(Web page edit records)
((

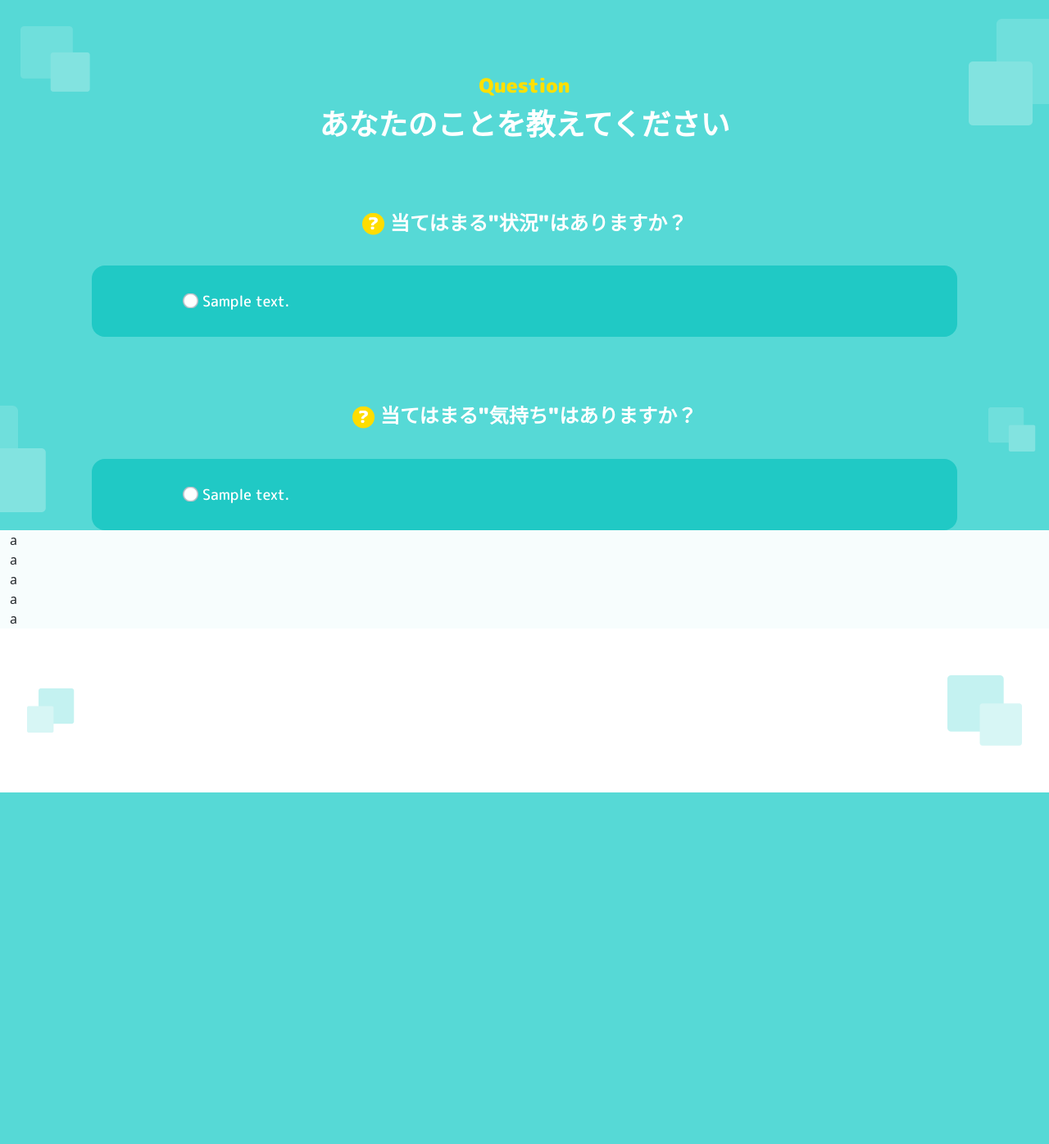
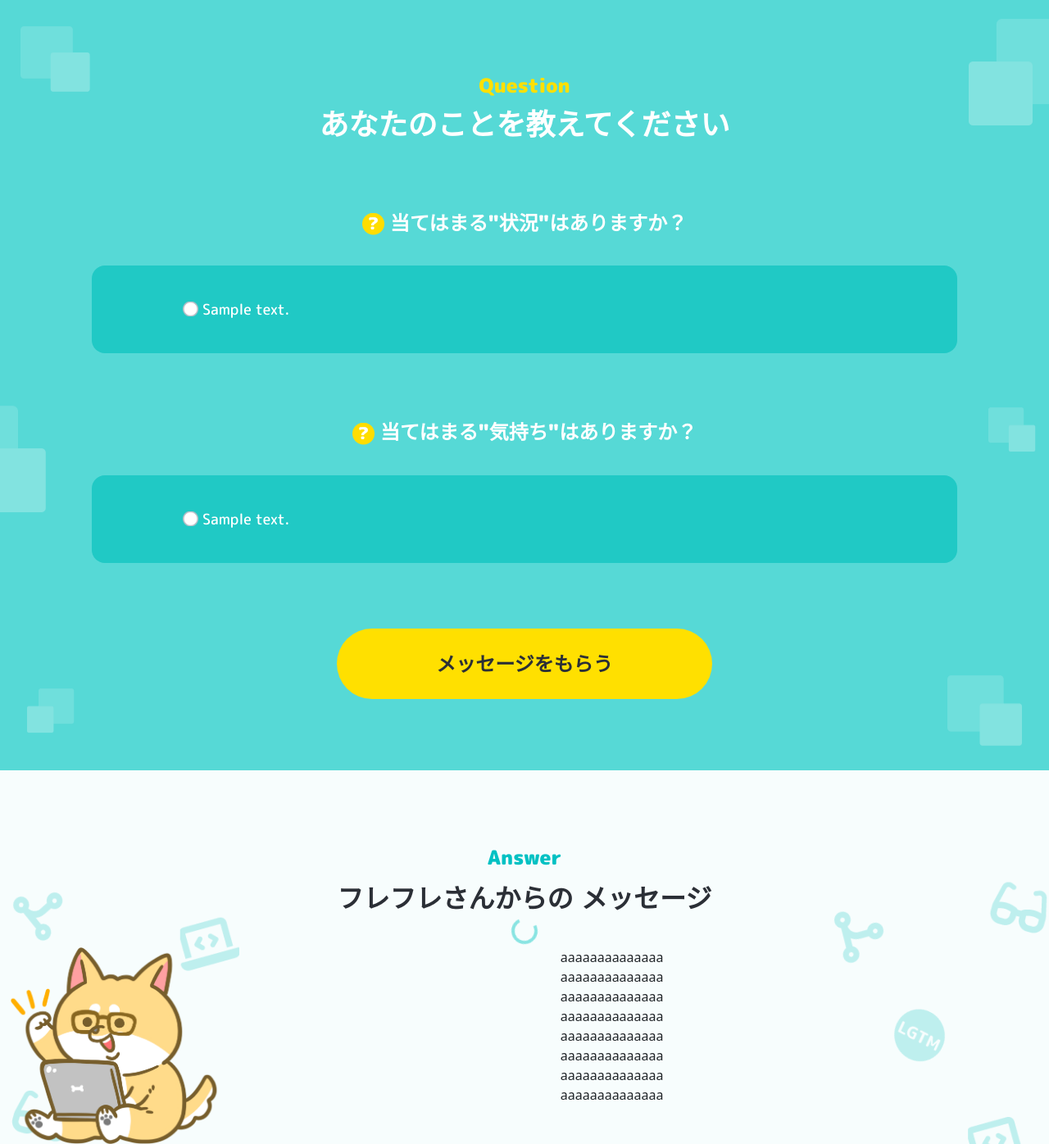
Before and after one commit to HiguchiDev/fure_fure_san, a Django app: page /top/ in a window 1280 px wide. Shown: the whole page at 82% size. Before the commit the page ends 967 px from the top, so only its background shows below. Run offline with Django 4.2, Linux system fonts and the light colour scheme; tables that the repository leaves empty hold one stand-in row (values such as "Sample post"); some libraries are stand-ins or nearby versions.

Commit message:
Answer部分のフロント実装仕掛け。不要な画像も削除

```diff
--- a/static_local/top/top_common.css
+++ b/static_local/top/top_common.css
@@ -1,21 +1,13 @@
 @import url('https://fonts.googleapis.com/css2?family=M+PLUS+Rounded+1c:wght@500;900&display=swap');
 
 #question_row {
-    position: relative;
     background-color: #56D9D6;
     z-index: 0;
-}
-
-#question_bg_mosaic {
-    position: absolute;
-    width: 100%;
-    left: 0px;
-    top: 0px;
-    z-index: -1;
-}
-
-#question_bg_mosaic_img {
-    width: 100%;
+    background-image: url("/static/top/pc_img/bg_question_mosaic.png");
+    background-position: center top;
+    background-size: cover;
+    background-repeat: no-repeat;
+    height: 100%;
 }
 
 #question_logo {
@@ -88,7 +80,7 @@
 }
 
 .check-box input:checked + .text:before {
-background-image: url("/static/top/common_img/checkbox_selected.png");
+    background-image: url("/static/top/common_img/checkbox_selected.png");
 }
 
 .choice_text {
@@ -115,7 +107,7 @@ background-image: url("/static/top/common_img/checkbox_selected.png");
 }
 
 .choice_inner_row {
-    margin-top: 20px;
+    margin-top: 32px;
 }
 
 
@@ -125,10 +117,54 @@ background-image: url("/static/top/common_img/checkbox_selected.png");
     z-index: 0;
 }
 
-#question_bg_mosaic {
-    position: absolute;
-    width: 100%;
-    left: 0px;
-    top: 0px;
-    z-index: -1;
+#answer_title {
+    margin-top: 88px;
+    font-family: 'M PLUS Rounded 1c', sans-serif;
+    font-style: normal;
+    font-weight: 900;
+    font-size: 24px;
+    line-height: 36px;
+
+    color: #00C1C3;
 }
+
+#furefure_msg_title {
+    margin-top: 8px;
+    font-family: 'M PLUS Rounded 1c', sans-serif;
+    font-style: normal;
+    font-weight: 900;
+    font-size: 32px;
+    line-height: 48px;
+
+    color: #2B2F36;
+}
+
+#answer_row {
+    background: #F7FDFD;
+}
+
+#furefure_msg_row {
+    z-index: 0;
+    background: #F7FDFD;
+    background-image: url("/static/top/common_img/bg_answer.png");
+    background-position: center top;
+    background-size: cover;
+    background-repeat: no-repeat;
+
+}
+
+#fure_fure_msg_loading {
+    color: #89E4E2;
+}
+
+.furefure_msg_title_new_line {
+    padding-top: -20px;
+    padding-bottom: -20px;
+    margin-top: -20px;
+    margin-bottom: -20px;
+}
+
+#answer_img {
+    width: 265px;
+    height: 240px;
+}
--- a/static_local/top/top_pc.css
+++ b/static_local/top/top_pc.css
@@ -1,9 +1,24 @@
 .choice_row {
     background: #20C9C5;
     border-radius: 16px;
-    padding-top: 30px;
-    padding-bottom: 30px;
+    padding-top: 40px;
+    padding-bottom: 40px;
     margin-top: 32px;
     margin-left: 100px;
     margin-right: 100px;
 }
+
+#reception_msg_btn {
+    margin-top: 80px;
+    margin-bottom: 87px;
+    background: #FFE000;
+    border-radius: 100px;
+    font-family: 'M PLUS Rounded 1c', sans-serif;
+    font-style: normal;
+    font-weight: 900;
+    font-size: 24px;
+    line-height: 36px;
+    padding: 24px 120px;
+
+    color: #2B2F36;
+}
--- a/static_local/top/top_sp.css
+++ b/static_local/top/top_sp.css
@@ -56,3 +56,18 @@
     margin-left: 5px;
     margin-right: 5px;
 }
+
+#reception_msg_btn {
+    margin-top: 80px;
+    margin-bottom: 87px;
+    background: #FFE000;
+    border-radius: 100px;
+    font-family: 'M PLUS Rounded 1c', sans-serif;
+    font-style: normal;
+    font-weight: 900;
+    font-size: 24px;
+    line-height: 36px;
+    padding: 24px 30px;
+
+    color: #2B2F36;
+}
--- a/templates/top.html
+++ b/templates/top.html
@@ -29,12 +29,7 @@
   <div class="container-fluid">
     <div id="question_row" class="row">
       <div class="col-12">
-        <div id="question_bg_mosaic">
-          <picture>
-            <source media="(min-width: 751px)" srcset="{% static 'top/pc_img/bg_question_mosaic.png' %}">
-            <img src="" id="question_bg_mosaic_img">
-          </picture>
-        </div>
+
         <div class="row">
           <div class="col-12 text-center">
             <div id="question_logo">Question</div>
@@ -138,15 +133,53 @@
             </div> <!-- row -->
           </div>
         </div>
+        <div class="row" id="reception_msg_row">
+          <div class="col-12 text-center">
+            <button type="button" class="btn" id="reception_msg_btn">メッセージをもらう</button>
+          </div>
+        </div>
       </div>
     </div>
     <div id="answer_row" class="row">
       <div class="col-12">
-        a<br>
-        a<br>
-        a<br>
-        a<br>
-        a<br>
+        <div class="row" id="answer_title">
+          <div class="col-12 text-center">
+            Answer
+          </div>
+        </div>
+      </div>
+    </div>
+    <div id="furefure_msg_row" class="row">
+      <div class="col-12 text-center">
+        <div class="row" id="furefure_msg_title">
+          <div class="col-12 text-center">
+            フレフレさんからの
+            <span class="d-block d-sm-none furefure_msg_title_new_line">
+              <br>
+            </span>
+            メッセージ
+          </div>
+        </div>
+        <div class="row" id="furefure_msg_body">
+          <div class="col-12 text-center">
+            <div class="spinner-border" role="status" id="fure_fure_msg_loading">
+              <span class="visually-hidden">Loading...</span>
+            </div>
+          </div>
+          <div class="col-2 text-right">
+            <img src="{% static 'top/common_img/answer1.png' %}" id="answer_img">
+          </div>
+          <div class="col-10">
+            aaaaaaaaaaaaaa<br>
+            aaaaaaaaaaaaaa<br>
+            aaaaaaaaaaaaaa<br>
+            aaaaaaaaaaaaaa<br>
+            aaaaaaaaaaaaaa<br>
+            aaaaaaaaaaaaaa<br>
+            aaaaaaaaaaaaaa<br>
+            aaaaaaaaaaaaaa<br>
+          </div>
+        </div>
       </div>
     </div>
   </div>
```
Also changed, not shown: static_local/top/common_img/answer1.png (added), static_local/top/common_img/bg_answer.png (added), static_local/top/common_img/question.png (deleted), static_local/top/common_img/tell_me_about _you.png (deleted).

))

> _TASK ITEM_
Please make an exact copy of the records, leaving out any picture.

> _TASK RESPONSE_
Before and after one commit to HiguchiDev/fure_fure_san, a Django app: page /top/ in a window 1280 px wide. Shown: the whole page at 82% size. Before the commit the page ends 967 px from the top, so only its background shows below. Run offline with Django 4.2, Linux system fonts and the light colour scheme; tables that the repository leaves empty hold one stand-in row (values such as "Sample post"); some libraries are stand-ins or nearby versions.

Commit message:
Answer部分のフロント実装仕掛け。不要な画像も削除

```diff
--- a/static_local/top/top_common.css
+++ b/static_local/top/top_common.css
@@ -1,21 +1,13 @@
 @import url('https://fonts.googleapis.com/css2?family=M+PLUS+Rounded+1c:wght@500;900&display=swap');
 
 #question_row {
-    position: relative;
     background-color: #56D9D6;
     z-index: 0;
-}
-
-#question_bg_mosaic {
-    position: absolute;
-    width: 100%;
-    left: 0px;
-    top: 0px;
-    z-index: -1;
-}
-
-#question_bg_mosaic_img {
-    width: 100%;
+    background-image: url("/static/top/pc_img/bg_question_mosaic.png");
+    background-position: center top;
+    background-size: cover;
+    background-repeat: no-repeat;
+    height: 100%;
 }
 
 #question_logo {
@@ -88,7 +80,7 @@
 }
 
 .check-box input:checked + .text:before {
-background-image: url("/static/top/common_img/checkbox_selected.png");
+    background-image: url("/static/top/common_img/checkbox_selected.png");
 }
 
 .choice_text {
@@ -115,7 +107,7 @@ background-image: url("/static/top/common_img/checkbox_selected.png");
 }
 
 .choice_inner_row {
-    margin-top: 20px;
+    margin-top: 32px;
 }
 
 
@@ -125,10 +117,54 @@ background-image: url("/static/top/common_img/checkbox_selected.png");
     z-index: 0;
 }
 
-#question_bg_mosaic {
-    position: absolute;
-    width: 100%;
-    left: 0px;
-    top: 0px;
-    z-index: -1;
+#answer_title {
+    margin-top: 88px;
+    font-family: 'M PLUS Rounded 1c', sans-serif;
+    font-style: normal;
+    font-weight: 900;
+    font-size: 24px;
+    line-height: 36px;
+
+    color: #00C1C3;
 }
+
+#furefure_msg_title {
+    margin-top: 8px;
+    font-family: 'M PLUS Rounded 1c', sans-serif;
+    font-style: normal;
+    font-weight: 900;
+    font-size: 32px;
+    line-height: 48px;
+
+    color: #2B2F36;
+}
+
+#answer_row {
+    background: #F7FDFD;
+}
+
+#furefure_msg_row {
+    z-index: 0;
+    background: #F7FDFD;
+    background-image: url("/static/top/common_img/bg_answer.png");
+    background-position: center top;
+    background-size: cover;
+    background-repeat: no-repeat;
+
+}
+
+#fure_fure_msg_loading {
+    color: #89E4E2;
+}
+
+.furefure_msg_title_new_line {
+    padding-top: -20px;
+    padding-bottom: -20px;
+    margin-top: -20px;
+    margin-bottom: -20px;
+}
+
+#answer_img {
+    width: 265px;
+    height: 240px;
+}
--- a/static_local/top/top_pc.css
+++ b/static_local/top/top_pc.css
@@ -1,9 +1,24 @@
 .choice_row {
     background: #20C9C5;
     border-radius: 16px;
-    padding-top: 30px;
-    padding-bottom: 30px;
+    padding-top: 40px;
+    padding-bottom: 40px;
     margin-top: 32px;
     margin-left: 100px;
     margin-right: 100px;
 }
+
+#reception_msg_btn {
+    margin-top: 80px;
+    margin-bottom: 87px;
+    background: #FFE000;
+    border-radius: 100px;
+    font-family: 'M PLUS Rounded 1c', sans-serif;
+    font-style: normal;
+    font-weight: 900;
+    font-size: 24px;
+    line-height: 36px;
+    padding: 24px 120px;
+
+    color: #2B2F36;
+}
--- a/static_local/top/top_sp.css
+++ b/static_local/top/top_sp.css
@@ -56,3 +56,18 @@
     margin-left: 5px;
     margin-right: 5px;
 }
+
+#reception_msg_btn {
+    margin-top: 80px;
+    margin-bottom: 87px;
+    background: #FFE000;
+    border-radius: 100px;
+    font-family: 'M PLUS Rounded 1c', sans-serif;
+    font-style: normal;
+    font-weight: 900;
+    font-size: 24px;
+    line-height: 36px;
+    padding: 24px 30px;
+
+    color: #2B2F36;
+}
--- a/templates/top.html
+++ b/templates/top.html
@@ -29,12 +29,7 @@
   <div class="container-fluid">
     <div id="question_row" class="row">
       <div class="col-12">
-        <div id="question_bg_mosaic">
-          <picture>
-            <source media="(min-width: 751px)" srcset="{% static 'top/pc_img/bg_question_mosaic.png' %}">
-            <img src="" id="question_bg_mosaic_img">
-          </picture>
-        </div>
+
         <div class="row">
           <div class="col-12 text-center">
             <div id="question_logo">Question</div>
@@ -138,15 +133,53 @@
             </div> <!-- row -->
           </div>
         </div>
+        <div class="row" id="reception_msg_row">
+          <div class="col-12 text-center">
+            <button type="button" class="btn" id="reception_msg_btn">メッセージをもらう</button>
+          </div>
+        </div>
       </div>
     </div>
     <div id="answer_row" class="row">
       <div class="col-12">
-        a<br>
-        a<br>
-        a<br>
-        a<br>
-        a<br>
+        <div class="row" id="answer_title">
+          <div class="col-12 text-center">
+            Answer
+          </div>
+        </div>
+      </div>
+    </div>
+    <div id="furefure_msg_row" class="row">
+      <div class="col-12 text-center">
+        <div class="row" id="furefure_msg_title">
+          <div class="col-12 text-center">
+            フレフレさんからの
+            <span class="d-block d-sm-none furefure_msg_title_new_line">
+              <br>
+            </span>
+            メッセージ
+          </div>
+        </div>
+        <div class="row" id="furefure_msg_body">
+          <div class="col-12 text-center">
+            <div class="spinner-border" role="status" id="fure_fure_msg_loading">
+              <span class="visually-hidden">Loading...</span>
+            </div>
+          </div>
+          <div class="col-2 text-right">
+            <img src="{% static 'top/common_img/answer1.png' %}" id="answer_img">
+          </div>
+          <div class="col-10">
+            aaaaaaaaaaaaaa<br>
+            aaaaaaaaaaaaaa<br>
+            aaaaaaaaaaaaaa<br>
+            aaaaaaaaaaaaaa<br>
+            aaaaaaaaaaaaaa<br>
+            aaaaaaaaaaaaaa<br>
+            aaaaaaaaaaaaaa<br>
+            aaaaaaaaaaaaaa<br>
+          </div>
+        </div>
       </div>
     </div>
   </div>
```
Also changed, not shown: static_local/top/common_img/answer1.png (added), static_local/top/common_img/bg_answer.png (added), static_local/top/common_img/question.png (deleted), static_local/top/common_img/tell_me_about _you.png (deleted).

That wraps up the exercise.